Medical imaging helps define Moa diet
Medical scanners and the same software used to assess building strength after the Canterbury earthquakes, have revealed new information about the diet and dining preferences of New Zealand's extinct moa.
Researchers from Canterbury Museum, the University of Auckland, Finders University and the Universities of New England (Australia) and New South Wales have discovered that the nine species of moa were able to co-exist because differences in the structure and strength of each species' skull and bills were influenced by, or dictated by, diet.
The findings are published today in the journal Proceedings of the Royal Society, in London.
Co-author, Dr Peter Johnston from the University of Auckland's Anatomy and Medical Imaging department, made MRI scans of the mummified moa remains to allow accurate models to be made for the research.
The moa, which roamed New Zealand until the 15th century, were herbivores and some of the largest birds to have ever existed.

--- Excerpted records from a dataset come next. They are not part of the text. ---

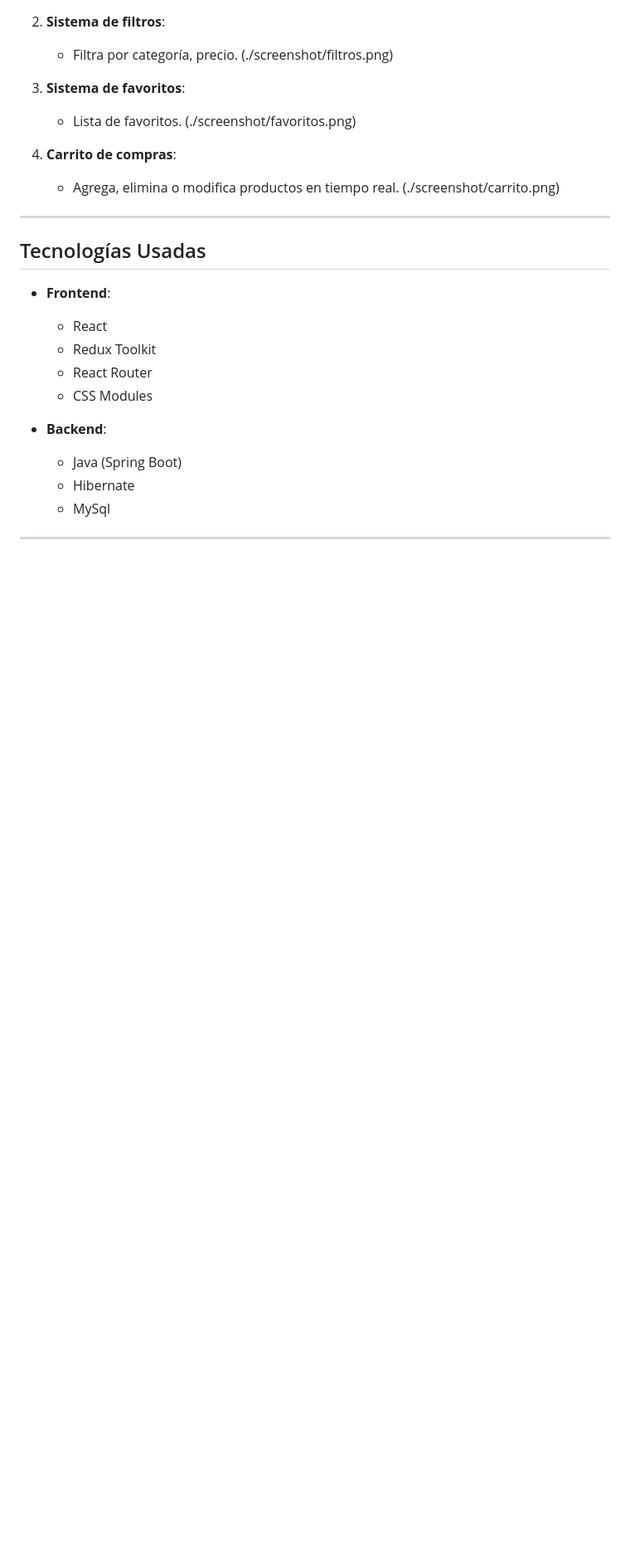
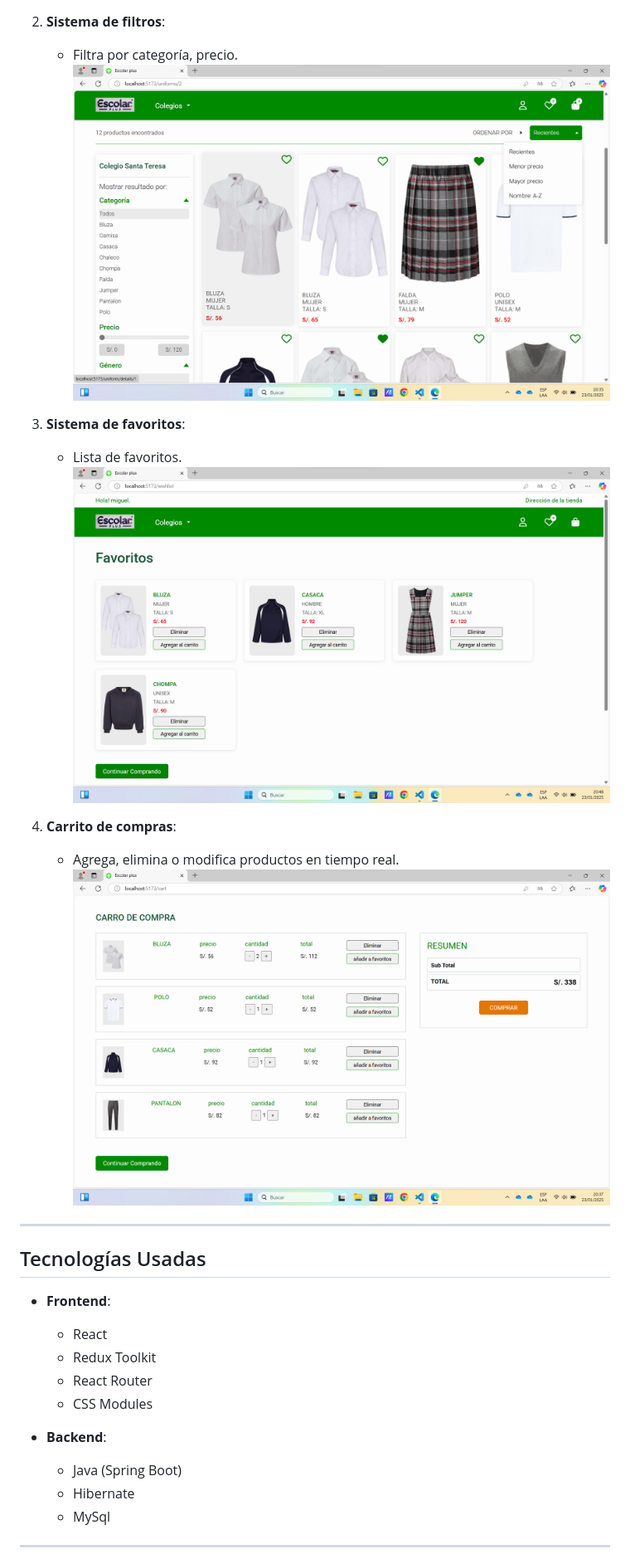
Before and after one commit to migueljarecca/escolar-plus, a Markdown page: README.md, the part around one of its changes. Shown at 83% size. Drawn GitHub-style; blank space fills up the shorter version.

Commit message:
se corrige las fotos

```diff
--- a/README.md
+++ b/README.md
@@ -36,15 +36,15 @@ Este es un proyecto de e-commerce desarrollado con **React** para el frontend y
 
 2. **Sistema de filtros**:
    - Filtra por categoría, precio.
-      (./screenshot/filtros.png)
+      ![Filtros](./screenshot/filtros.png)
 
 3. **Sistema de favoritos**:
    - Lista de favoritos.
-      (./screenshot/favoritos.png)
+      ![Favoritos](./screenshot/favoritos.png)
 
 4. **Carrito de compras**:
    - Agrega, elimina o modifica productos en tiempo real.
-      (./screenshot/carrito.png)
+      ![Carrito](./screenshot/carrito.png)
 
 ---
 
```
Also changed, not shown: other parts of README.md (+1 -1 lines).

The largest species, the South Island Giant moa, weighed up to 240 kg whilst the smallest (the upland moa) was the size of a sheep.
Until now scientists had thought that the huge difference in size between the species determined their foraging behaviour as well as what, when and where they ate (ie their ecological niche).
Co-author Professor Paul Scofield from Canterbury Museum says that the team took the most complete skulls of each species of moa from the collections of Canterbury Museum and Te Papa Tongarewa and scanned those using medical CT (Computed Tomography) scanners.
"We then produced highly accurate 3D models of each. This wasn't a simple job as we didn't have a single skull that was perfect so we used sophisticated digital cloning techniques to digitally reconstruct accurate osteological models for each species," Professor Scofield said.
Using the medical MRI scans of the mummified remains, Dr Johnston digitally reconstructed the muscles of each species.
"Each moa species has a characteristic bill shape and the reasons for this have not previously been defined," says Dr Johnston. "Charles Darwin had an easier time investigating a similar situation in Galapagos finches, as the differences are more extreme and the diets are obvious in that group of birds."
Software used by civil engineers after the Canterbury Earthquakes to identify weak or unsound buildings, was used to test the strength and structure of each moa species' bill.
These were compared to each other and to two living relatives, the emu and cassowary. The models simulated the response of the skull to different biting and feeding behaviours including clipping twigs and pulling, twisting or bowing head motions to remove foliage.
The skull mechanics of moa were found to be surprisingly diverse. The little bush moa had a relatively short, sharp-edged bill and was superior among moa at cutting twigs and branches, supporting the proposition that they primarily fed on fibrous material from trees and shrubs.
At the opposite extreme, the coastal moa had a relatively weak skull compared to all other species which may have forced them to travel further than other moa in search of suitable food, such as soft fruit and leaves.
Dr Trevor Worthy (a New Zealander working at Flinders University in Australia) says "until now we have been limited in assessing anatomical function to examining the external aspect of bones. This new technology allows us to bring new life to old bones and to get one step closer to understanding the birds they came from."
"Little has been known about how New Zealand's ecosystem evolved, largely because we know so little about how moa lived and co-existed," says Associate Professor Stephen Wroe, leader of the Function, Evolution and Anatomy Research (FEAR) laboratory at the University of New England (Australia).
"This new research advances our understanding about the feeding behaviours of the moa species and their impact on New Zealand's unique and distinctive flora."